Lisa Kudrow has sounded off on the ongoing Friends diversity debate, saying the creators didn’t have any business writing about people of color.

The Daily Beast reports that Kudrow, who starred in the ’90s series, said that the series was about creator Marta Kauffman’s experiences at college as a post-grad. Reading between the lines, it can be assumed that Kauffman’s experiences primarily included non-white classmates.

"I feel like it was a show created by two people who went to Brandeis and wrote about their lives after college. And for shows especially, when it's going to be a comedy that's character-driven, you write what you know," said Kudrow.
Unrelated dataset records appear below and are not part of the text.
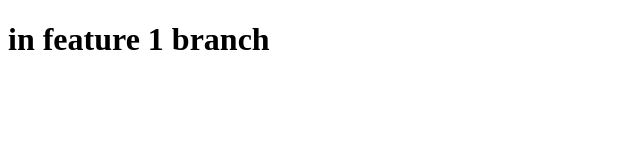
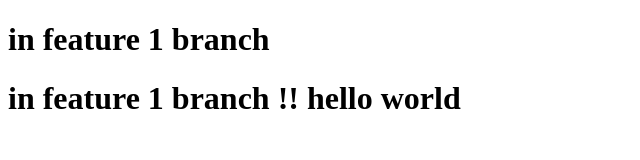
Before and after one commit to Sinan0333/Learn-Git, a plain HTML site: page inedx1.html in a window 1280 px wide. Shown: the whole page, without its empty margins (0-640 px from the left). Drawn offline with Linux system fonts and the light colour scheme.

Commit message:
inedx1.html changed

```diff
--- a/inedx1.html
+++ b/inedx1.html
@@ -7,5 +7,6 @@
 </head>
 <body>
     <h1> in feature 1 branch</h1>
+    <h1> in feature 1 branch !! hello world</h1>
 </body>
 </html>
```
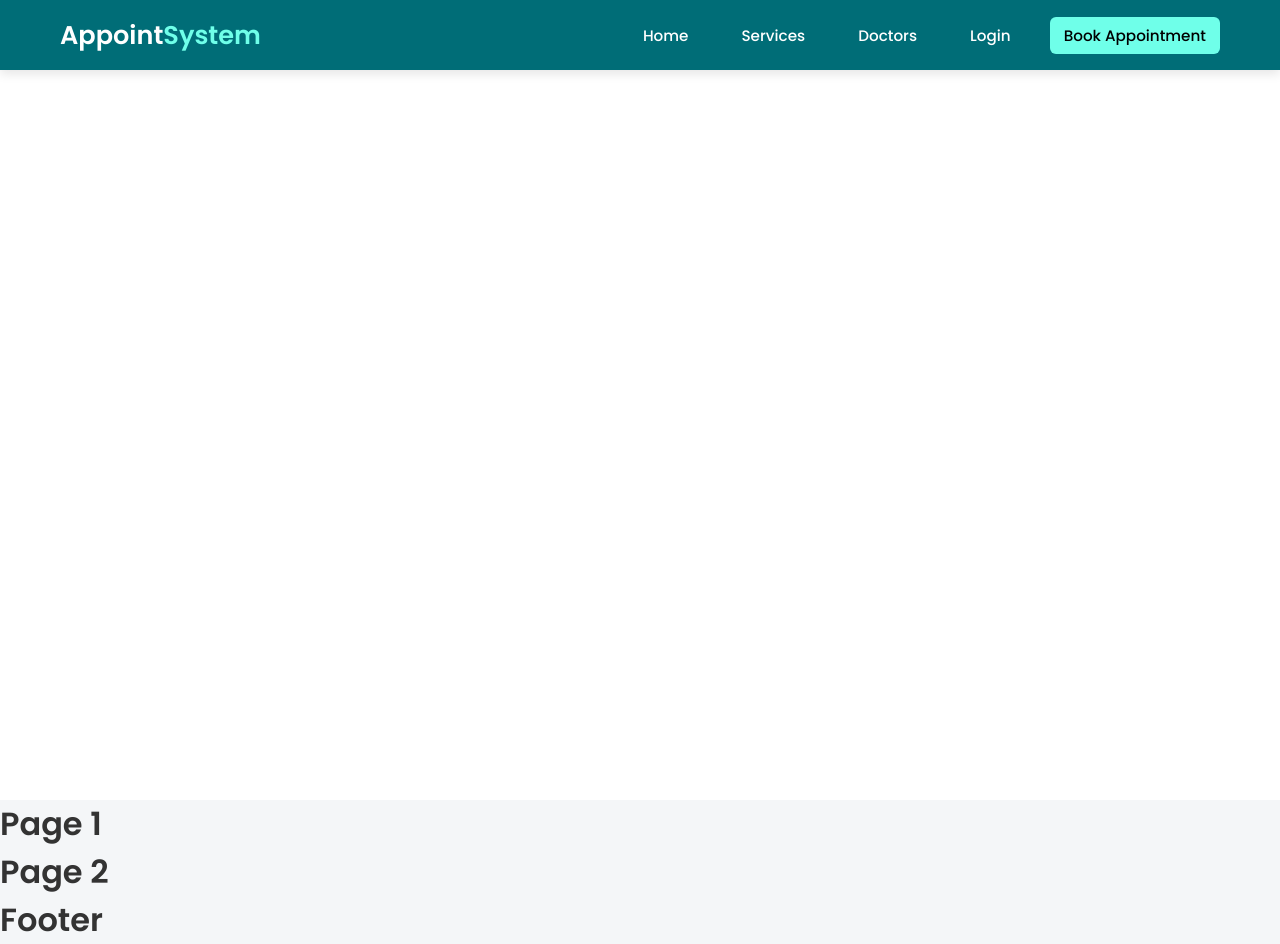
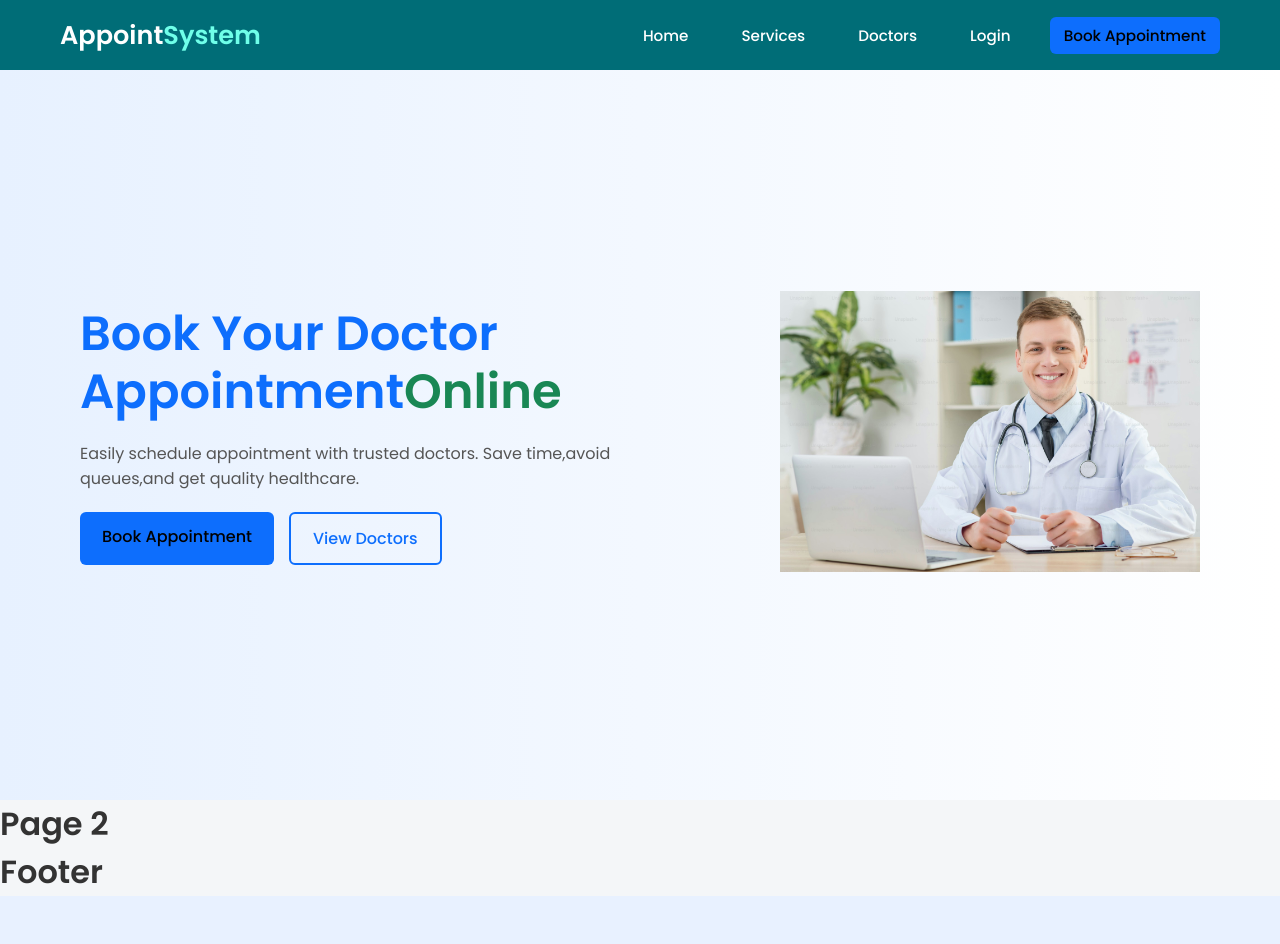
Before and after one commit to DivyaAhire11/AppointEase, a PHP site: page / in a window 1280 px wide. After the commit the page ends 884 px from the top, so only its background shows below. Run offline with PHP 8.4, Linux system fonts and the light colour scheme.

Commit message:
Home Page design

```diff
--- a/Includes/homePage1.php
+++ b/Includes/homePage1.php
@@ -1 +1,21 @@
-<h1>Page 1</h1>
+<section class="hero">
+    <div class="hero-content">
+        <h1>
+            Book Your Doctor<br>
+            Appointment<span>Online</span>
+        </h1>
+        <p>
+            Easily schedule appointment with trusted doctors.
+            Save time,avoid queues,and get quality healthcare.
+        </p>
+        <div class="hero-buttons">
+            <a href="Pages/bookAppoint.php" class="btn-primary">Book Appointment</a>
+            <a href="Pages/doctors.php" class="btn-secondary">View Doctors</a>
+        </div>
+    </div>
+
+    <div class="hero-image">
+        <img src="images/doctor.jpg" alt="Doctor Illustration">
+
+    </div>
+</section>
--- a/index.php
+++ b/index.php
@@ -11,9 +11,9 @@
 <body>
     <div class="page1">
         <?php include 'includes/navbar.php'; ?>
+        <?php include 'includes/homePage1.php'; ?>
     </div>
 
-    <?php include 'includes/homePage1.php'; ?>
     <?php include 'includes/homePage2.php'; ?>
     <?php include 'includes/footer.php'; ?>
 </body>
--- a/style.css
+++ b/style.css
@@ -91,3 +91,98 @@ body {
 
     }
 }
+
+/* HERO SECTION */
+.hero {
+    height: calc(100vh - 70px);
+    display: flex;
+    align-items: center;
+    justify-content: space-between;
+    padding: 0 80px;
+    background: linear-gradient(to right, #e7f1ff, #ffffff);
+}
+
+/* Text area */
+.hero-content {
+    max-width: 50%;
+}
+
+.hero-content h1 {
+    font-size: 3rem;
+    font-weight: 600;
+    color: #0d6efd;
+    line-height: 1.2;
+}
+
+.hero-content h1 span {
+    color: #198754;
+}
+
+.hero-content p {
+    margin: 20px 0;
+    font-size: 1rem;
+    color: #555;
+    line-height: 1.6;
+}
+
+/* Buttons */
+.hero-buttons {
+    display: flex;
+    gap: 15px;
+}
+
+.btn-primary {
+    background-color: #0d6efd;
+    color: #fff;
+    padding: 12px 22px;
+    border-radius: 6px;
+    text-decoration: none;
+    font-weight: 500;
+    transition: 0.3s;
+}
+
+.btn-primary:hover {
+    background-color: #084298;
+}
+
+.btn-secondary {
+    border: 2px solid #0d6efd;
+    color: #0d6efd;
+    padding: 12px 22px;
+    border-radius: 6px;
+    text-decoration: none;
+    font-weight: 500;
+    transition: 0.3s;
+}
+
+.btn-secondary:hover {
+    background-color: #0d6efd;
+    color: #fff;
+}
+
+/* Image area */
+.hero-image img {
+    width: 420px;
+}
+
+/* Responsive */
+@media (max-width: 900px) {
+    .hero {
+        flex-direction: column;
+        text-align: center;
+        padding: 40px 20px;
+    }
+
+    .hero-content {
+        max-width: 100%;
+    }
+
+    .hero-image img {
+        width: 300px;
+        margin-top: 30px;
+    }
+
+    .hero-buttons {
+        justify-content: center;
+    }
+}
```
Also changed, not shown: images/doctor.jpg (added), images/doctor2.webp (added), images/doctor3.jpg (added), images/doctorDream.jpg (added), images/iconDoctor.webp (added).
“They have no business writing stories about the experiences of being a person of color,” she added. “I think at that time, the big problem that I was seeing was, ‘Where’s the apprenticeship?'”

It’s not clear on what Kudrow meant by “apprenticeship,” but perhaps it means mentoring other non-white creators, something Kauffman has said she is ready to do via the creation of a $4 million fund supporting students studying Africa and the African diaspora.

This isn't the first time Kudrow has spoken out about Friends, which had been under fire for several years as an assumed copy of 'Living Single,' the all-Black sitcom that came out prior to Friends.

“Well, it would not be an all-white cast, for sure. I’m not sure what else, but, to me, it should be looked at as a time capsule, not for what they did wrong,” she said at the time. “Also, this show thought it was very progressive. There was a guy whose wife discovered she was gay and pregnant and they raised a child together? We had surrogacy too. It was, at the time, progressive.”